The Tax Collector was not constitutionally required to do more [...and] he certainly was not required to conduct the wild goose chase that the PTA suggests was mandatory.

[...] The Tax Collector cannot be faulted for not poring through a 47 page document setting forth conditions, covenants, and restrictions on that property, looking for addresses which in the end would still have failed to provide the desired notice.

Earlier this month, the city’s tax chief pointed out that everybody knows they must pay taxes even if nobody reminds them and said it was the responsibility of the homeowners to take care of it no matter what, which seemed like it might be the final word on the matter.

California Couple Buys Street In Exclusive San Francisco Enclave Photo by Justin Sullivan/Getty Images

But Supervisor Farrell called the sale “inappropriate” on Tuesday. He agreed that the city owed terrace dwellers more notice before their street went up for sale. Six of his colleagues—Malia Cohen, Sandra Fewer, Jeff Sheehy, Ahsha Safai, Katy Tang, and London Breed—voted in agreement with Farrell.

Supervisors Hillary Ronen, Norman Yee, Jane Kim, and Aaron Peskin voted against overturning the legal sale.

It’s important to point out that, prior to the vote, Sen. Dianne Feinstein, a onetime Presidio Terrace resident, urged San Francisco lawmakers to break the rules for the wealthy enclave residents.

San Francisco Chronicle’s Matier and Ross previously reported this is the second time Presidio Terrace was sold over unpaid tax bills, the previous incident occurring in 1970.

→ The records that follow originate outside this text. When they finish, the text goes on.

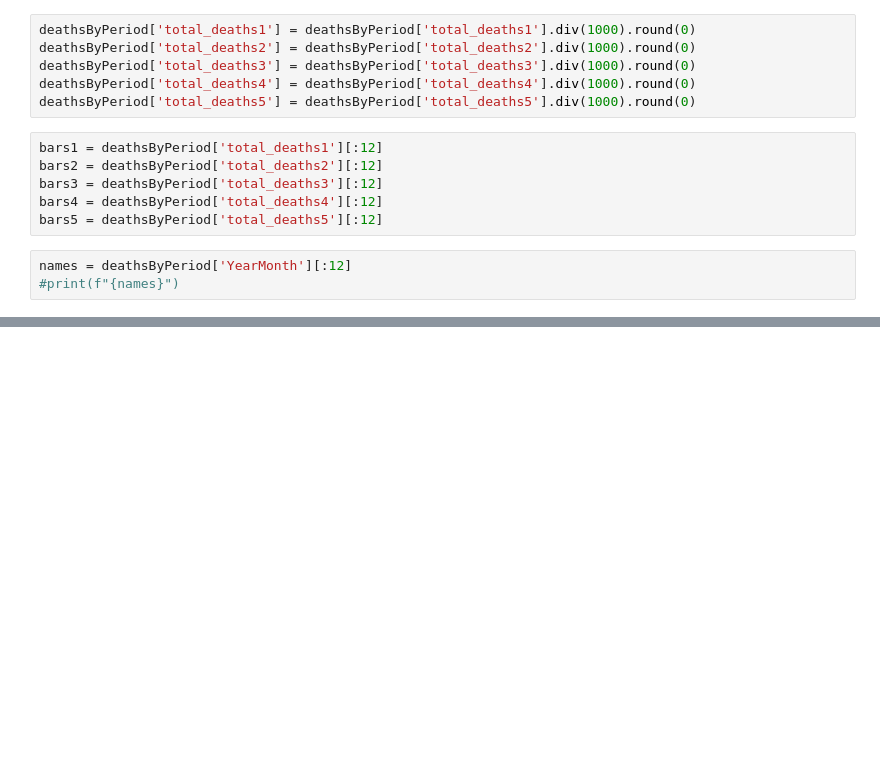
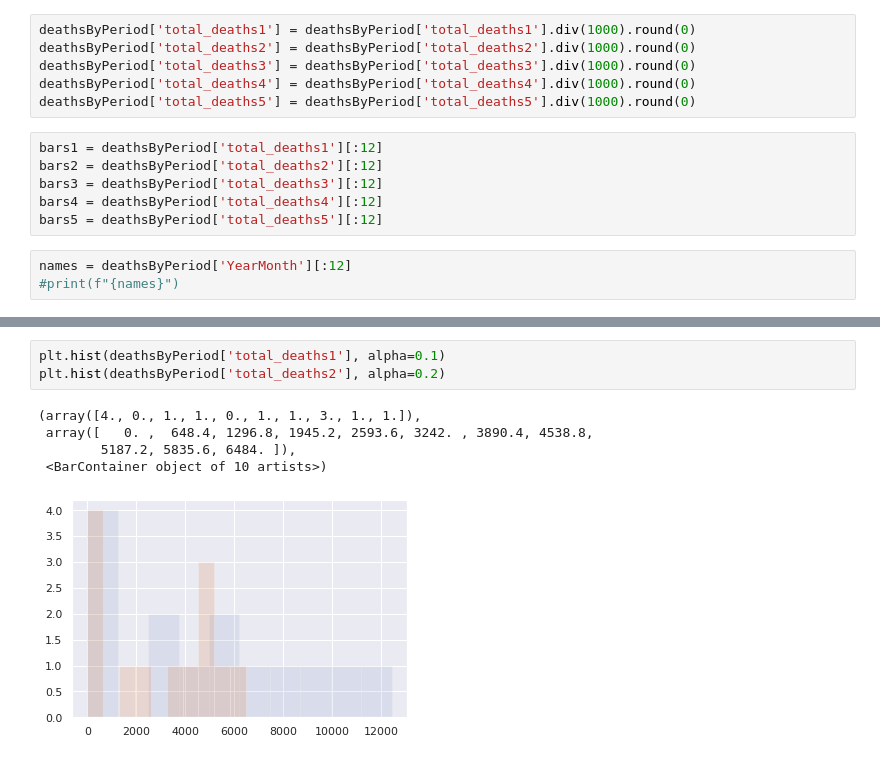
Before and after one commit to WhipSnake23/Python-Class-Project, a Jupyter notebook: Homework 5/Homework 5 Combined.ipynb, the cells around one changed output, grey strips where cells are left out. Cells and saved outputs as stored; diff of their text form; blank space fills up the shorter version.

```diff
--- a/Homework 5/Homework 5 Combined.ipynb
+++ b/Homework 5/Homework 5 Combined.ipynb
@@ -293,0 +416,9 @@ plt.show()
+# %%
+plt.hist(deathsByPeriod['total_deaths1'], alpha=0.1)
+plt.hist(deathsByPeriod['total_deaths2'], alpha=0.2)
+# %% [output]
+(array([4., 0., 1., 1., 0., 1., 1., 3., 1., 1.]),
+ array([   0. ,  648.4, 1296.8, 1945.2, 2593.6, 3242. , 3890.4, 4538.8,
+        5187.2, 5835.6, 6484. ]),
+ <BarContainer object of 10 artists>)
+[figure, added]
```
Also changed, not shown: parts of 23 cells of this notebook, 1 other file.
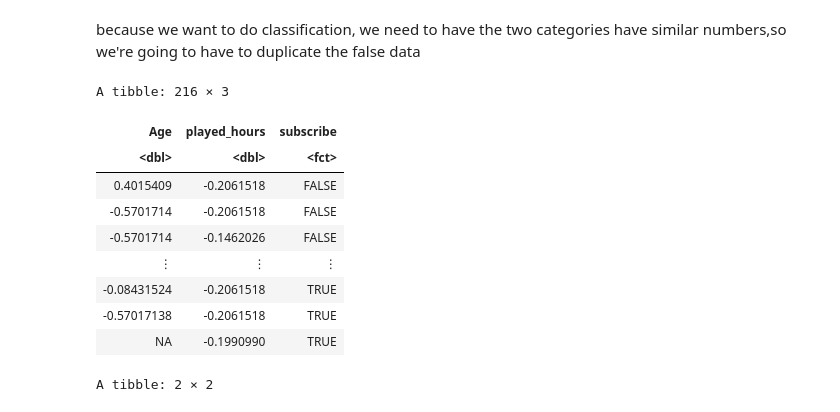
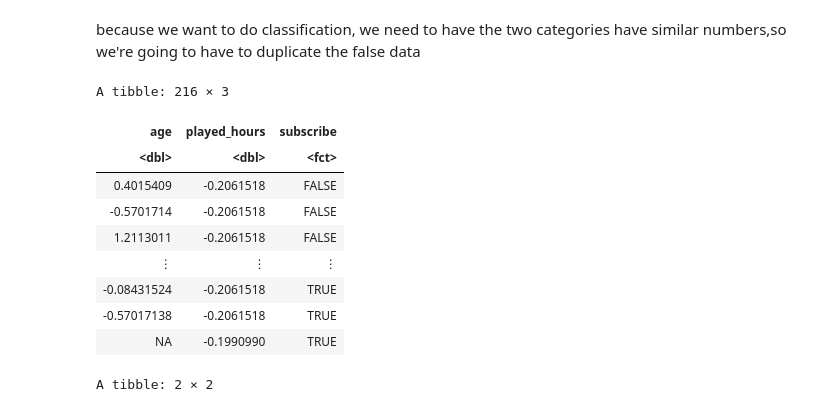
Before and after one commit to ashfilonova/dsci_project, a Jupyter notebook: dsci_project.ipynb, the cells around one changed output. Cells and saved outputs as stored; diff of their text form; code cells hidden in the pictures.

```diff
--- a/dsci_project.ipynb
+++ b/dsci_project.ipynb
@@ -25,8 +48,10 @@ library(themis)
 # %%
-# loading in data
+# reading in data
 options(repr.matrix.max.rows = 6)
 
-minecraft <- read_csv("players.csv")
+minecraft <- read_csv("players.csv") |>
+clean_names() |>
+mutate(subscribe = as_factor(subscribe))
 minecraft
 # %% [output]
 Rows: 196 Columns: 7
@@ -85,10 +110,10 @@ Warning message:
 # %% [markdown]
 standardize data
 # %%
-#create a recipe
+#create a recipe and standardizing the data
 set.seed(9999)
 
-minecraft_recipe <- recipe(subscribe ~ Age + played_hours, data = minecraft) |>
+minecraft_recipe <- recipe(subscribe ~ age + played_hours, data = minecraft) |>
     step_scale(all_predictors()) |>
     step_center(all_predictors())
 minecraft_recipe
@@ -177,18 +204,19 @@ A tibble: 2 × 2
 # %% [markdown]
 because we want to do classification, we need to have the two categories have similar numbers,so we're going to have to duplicate the false data
 # %%
-minecraft_train_even <- recipe(subscribe ~ Age + played_hours, data = minecraft_train) |>
+#adjusting amount of data in the false category to make the two categories even
+minecraft_train_even <- recipe(subscribe ~ age + played_hours, data = minecraft_train) |>
   step_upsample(subscribe, over_ratio = 1, skip = FALSE) |>
   prep() |>
   bake(minecraft_train)
 minecraft_train_even
 # %% [output]
 A tibble: 216 × 3
-| Age | played_hours | subscribe |
+| age | played_hours | subscribe |
 | <dbl> | <dbl> | <fct> |
 | 0.4015409 | -0.2061518 | FALSE |
 | -0.5701714 | -0.2061518 | FALSE |
-| -0.5701714 | -0.1462026 | FALSE |
+| 1.2113011 | -0.2061518 | FALSE |
 | ⋮ | ⋮ | ⋮ |
 | -0.08431524 | -0.2061518 | TRUE |
 | -0.57017138 | -0.2061518 | TRUE |
```
Also changed, not shown: parts of 26 cells of this notebook.
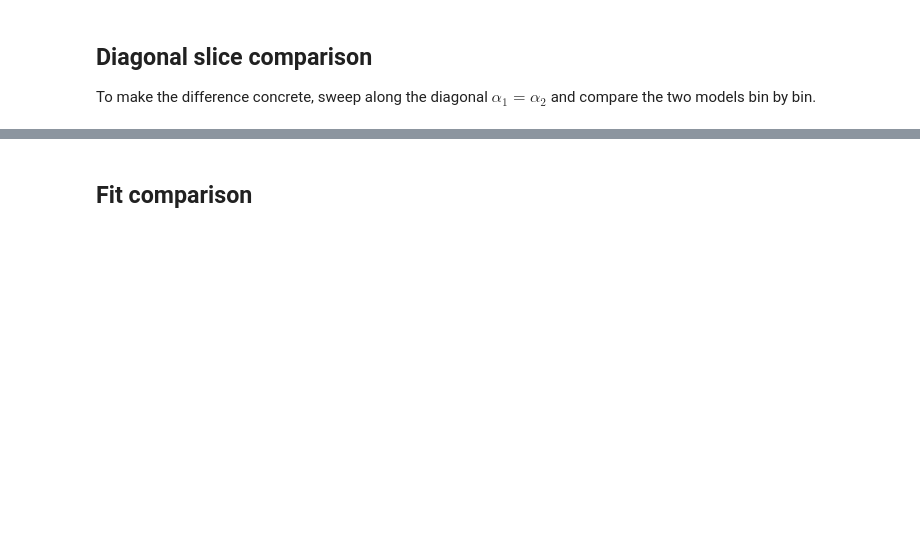
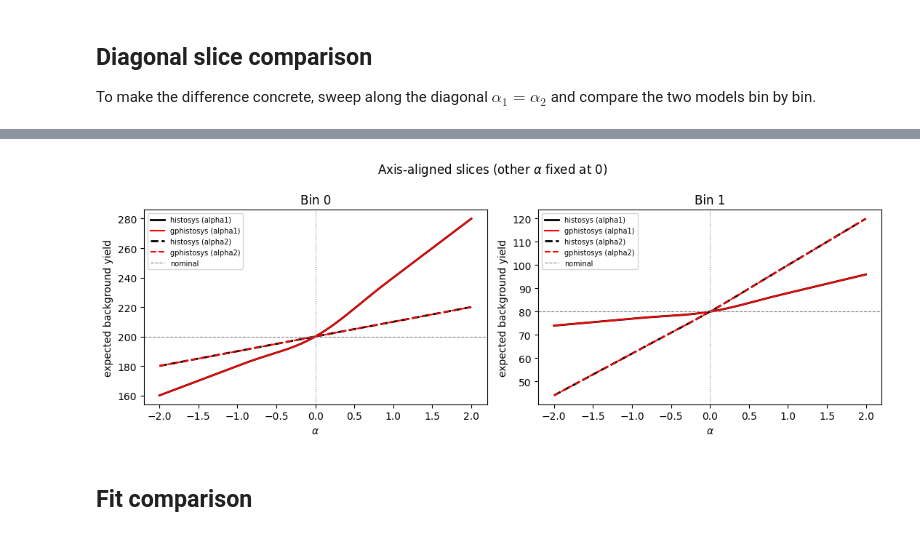
Before and after one commit to JaySandesara/pyhf, a Jupyter notebook: docs/examples/notebooks/gphistosys_2d.ipynb, the cells around one changed output, grey strips where cells are left out. Cells and saved outputs as stored; diff of their text form; code cells hidden in the pictures; blank space fills up the shorter version.

```diff
--- a/docs/examples/notebooks/gphistosys_2d.ipynb
+++ b/docs/examples/notebooks/gphistosys_2d.ipynb
@@ -219,3 +219,41 @@ plt.show()
+# %%
+scan_vals = np.linspace(-2.0, 2.0, 200)
+
+
+def sweep_axis(model, scan_vals, scan_name, fixed_name, fixed_val=0.0, mu=0.0):
+    """Sweep one alpha while holding the other fixed."""
+    mu_idx   = model.config.par_map['mu']['slice'].start
+    scan_idx = model.config.par_map[scan_name]['slice'].start
+    fix_idx  = model.config.par_map[fixed_name]['slice'].start
+    out = []
+    for a in scan_vals:
+        pars = np.array(model.config.suggested_init())
+        pars[mu_idx]   = mu
+        pars[scan_idx] = a
+        pars[fix_idx]  = fixed_val
+        out.append(model.expected_actualdata(pars))
+    return np.array(out)
+
+
+fig, axes = plt.subplots(1, 2, figsize=(11, 4))
+for bin_idx, ax in enumerate(axes):
+    for scan_name, fixed_name, ls in [('alpha1', 'alpha2', '-'), ('alpha2', 'alpha1', '--')]:
+        y_h = sweep_axis(histo_model, scan_vals, scan_name, fixed_name)
+        y_g = sweep_axis(gp_model,    scan_vals, scan_name, fixed_name)
+        ax.plot(scan_vals, y_h[:, bin_idx], 'k'+ls, lw=2,   label=f'histosys ({scan_name})')
+        ax.plot(scan_vals, y_g[:, bin_idx], 'r'+ls, lw=1.5, label=f'gphistosys ({scan_name})')
+    ax.axvline(0, color='grey', lw=0.8, ls=':')
+    ax.axhline(NOM[bin_idx], color='grey', lw=0.8, ls='--', label='nominal')
+    ax.set_xlabel(r'$\alpha$')
+    ax.set_ylabel('expected background yield')
+    ax.set_title(f'Bin {bin_idx}')
+    ax.legend(fontsize=7)
+
+plt.suptitle(r'Axis-aligned slices (other $\alpha$ fixed at 0)', fontsize=12)
+plt.tight_layout()
+plt.show()
+# %% [output]
+[figure, added]
 # %% [markdown]
 ## Fit comparison
 # %%
```
Also changed, not shown: parts of 6 cells of this notebook, 1 other file.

The victorious Presidio Terrace Association should take note that taxes on their property are due in April.